Bay Area dogs are part of the family. We include them in family outings, take them on vacation (or make sure they have posh vacation spots of their own if we can’t), and spoon with them at night. Like human children, we make sure our dogs have the best possible educations.
It’s not at all uncommon for parents of new dogs to spend hours comparing schools and instructors, and to pay trainers for private “tutoring.” And nannies, in the form of dog walkers and doggie daycares, are probably used more widely here for dogs than for kids.
The Bay Area is also a hotbed of holistic health therapies for humans, from acupuncture to yoga and every alphabetical treatment in between.
Add all these things up and it’s not surprising that Bay Area dog guardians are seeking alternative wellness services for their furry children. Regimens such as massage, hydrotherapy, Chinese herbs, acupressure, acupuncture, and even Reiki are now available to local dogs through the efforts of very well trained and educated practitioners who are opening their doors to a flood of clients — yes, even in this economy.
Take The Rex Center in Pacifica, for example. The facility offers low-impact exercise and recovery options for dogs suffering injury or in the post-surgical phase, dogs who are older or overweight, and dogs with boundless energy who just want to have fun. Owner Cathy Chen-Rennie provides traditional massage as well as warm water massage and assisted swimming. “Water exercise and massage are perfect for dogs who are otherwise unable to exercise safely due to injury, arthritis, age, or obesity. The water provides support and, when done properly, the dogs love it.”
In addition, many owners and trainers involved in dog sports are bringing their dogs in for swimming exercise sessions as part of the Rex Center’s Swim Club — think doggie Soccer Moms, except you get to stand inside where it’s warm and nobody whines for ice cream on the way home.
Warm water massage for dogs,? Assisted swimming? Isn’t it all a bit too much? As it turns out, there are mounds of articles on the beneficial effects of these therapies, and carrying them out requires extensive training and certification. Chen-Rennie is certified in Canine Therapeutic and Sports Massage by Rocky Mountain School of Animal Acupressure and Massage and is a graduate of the La Paw Spa Canine Hydrotherapy Program. She brings similarly qualified practitioners onboard at The Rex Center to offer acupressure, Reiki, and nutritional counseling.
Heather Sanders, recently named one of the Bay Area’s best alternative medicine providers in Bay Woof’s 2009 Beast of the Bay Awards, makes client house calls when not at The Rex Center.
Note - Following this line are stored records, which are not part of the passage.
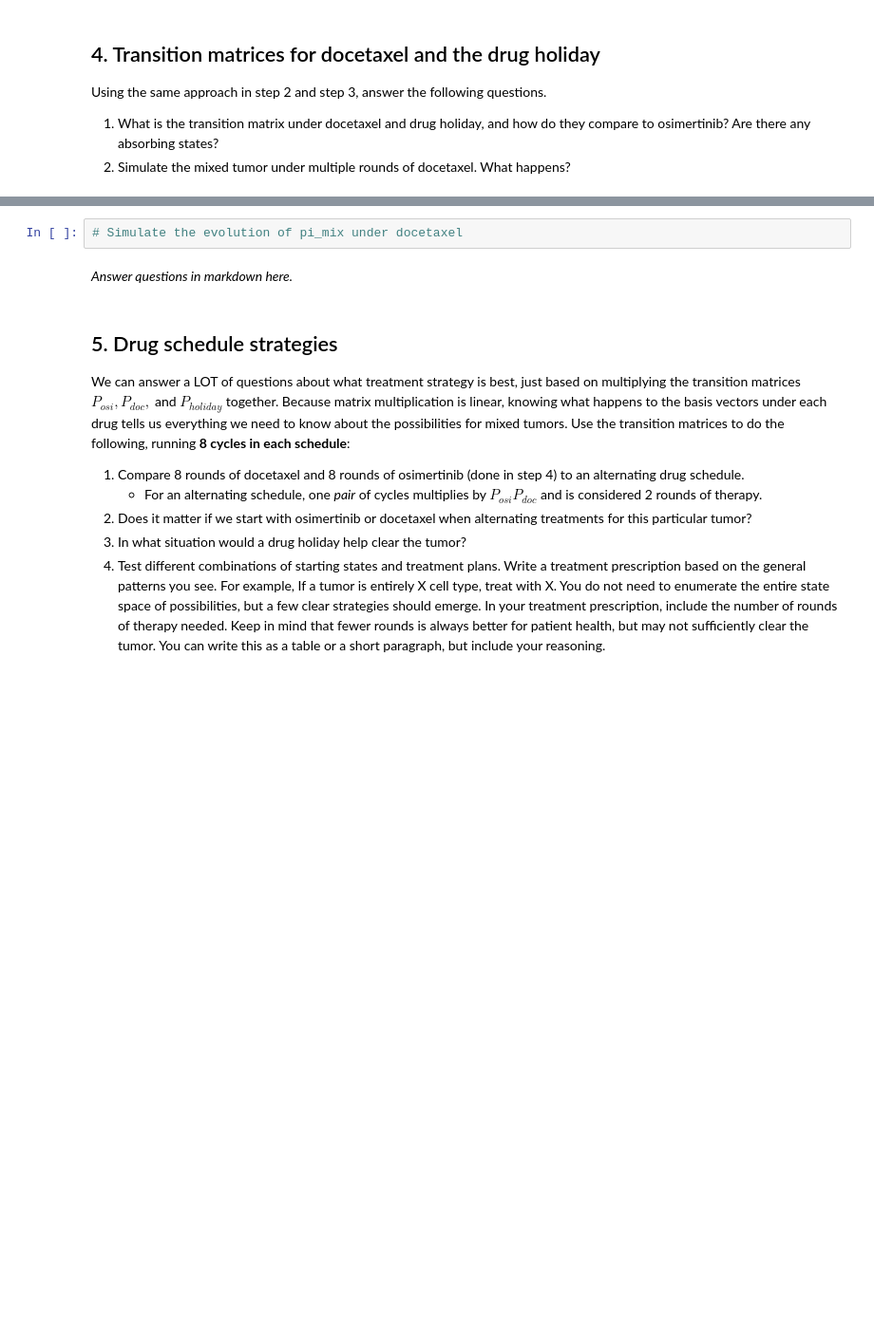
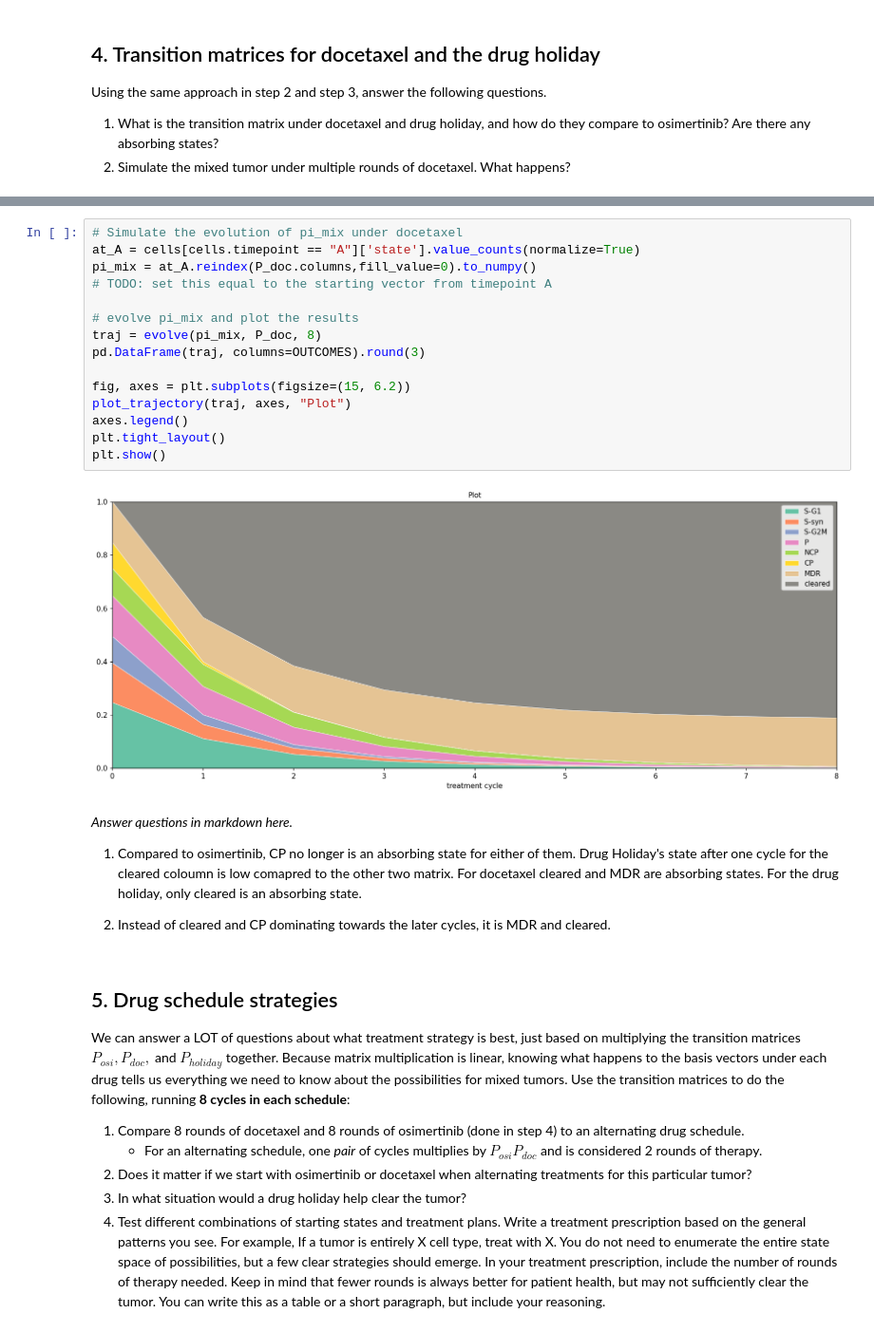
Before and after one commit to sayuri005/uu_markov, a Jupyter notebook: lab_2/Lab09_markov_chain_cells.ipynb, the cells around one changed output, grey strips where cells are left out. Shown at 95% size. Cells and saved outputs as stored; diff of their text form; blank space fills up the shorter version.

```diff
--- a/lab_2/Lab09_markov_chain_cells.ipynb
+++ b/lab_2/Lab09_markov_chain_cells.ipynb
@@ -325,7 +405,26 @@ P_holiday = ...   # TODO
 # %%
 # Simulate the evolution of pi_mix under docetaxel
+at_A = cells[cells.timepoint == "A"]['state'].value_counts(normalize=True)
+pi_mix = at_A.reindex(P_doc.columns,fill_value=0).to_numpy()
+# TODO: set this equal to the starting vector from timepoint A
+
+# evolve pi_mix and plot the results
+traj = evolve(pi_mix, P_doc, 8)
+pd.DataFrame(traj, columns=OUTCOMES).round(3)
+
+fig, axes = plt.subplots(figsize=(15, 6.2))
+plot_trajectory(traj, axes, "Plot")
+axes.legend()
+plt.tight_layout()
+plt.show()
+# %% [output]
+[figure, added]
 # %% [markdown]
 *Answer questions in markdown here.*
+
+1. Compared to osimertinib, CP no longer is an absorbing state for either of them. Drug Holiday's state after one cycle for the cleared coloumn is low comapred to the other two matrix. For docetaxel cleared and MDR are absorbing states. For the drug holiday, only cleared is an absorbing state.
+
+2. Instead of cleared and CP dominating towards the later cycles, it is MDR and cleared.
 # %% [markdown]
 ## 5. Drug schedule strategies
 
```
Also changed, not shown: parts of 25 cells of this notebook.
A small animal acupressure practitioner, Sanders has over 500 hours of training, and she assisted in the development of the national certification exam. She is also well studied in canine nutrition and the use of western herbs for dogs.
Sanders talks eloquently of both the scientific and more esoteric aspects of these regimens. Her background is in oncology drug development, but when she found that her own sick dog did not respond to Western treatments, she sought out Eastern alternatives. “Care for animals,” she says, “follows much the same direction as for humans. In the Bay Area we are very receptive to alternative services for ourselves. Many of us have dogs in lieu of children, so it’s natural that we’d also lead this evolution in pet care.”
Kathleen Prasad trains certified Reiki practitioners to work with animals and offers classes and workshops for owners wanting something they can do for their dogs at home. A Japanese healing treatment that involves energy work through a gentle laying on of hands and focusing of intent, Reiki has become very popular among people looking for alternative healing and stress reduction techniques. It’s now also finding its way into the dog world through applications in shelter, rescue, sanctuary, and even zoo environments, as well as its availability for family pets.
Are such treatments right for your Fido? The practitioners quoted here are quick to point out that their services are not intended to replace standard veterinary care. Rather, as Prasad says, they are “a piece of the puzzle” of maintaining good health.
So if your dog is arthritic or overweight, suffers from an injury, has had or will soon be having surgery, struggles with allergies, overdoes it during play or sports, or you simply want to enhance his quality of life, talk to your vet first and then consider the wide variety of holistic therapies available to Bay Area pooches.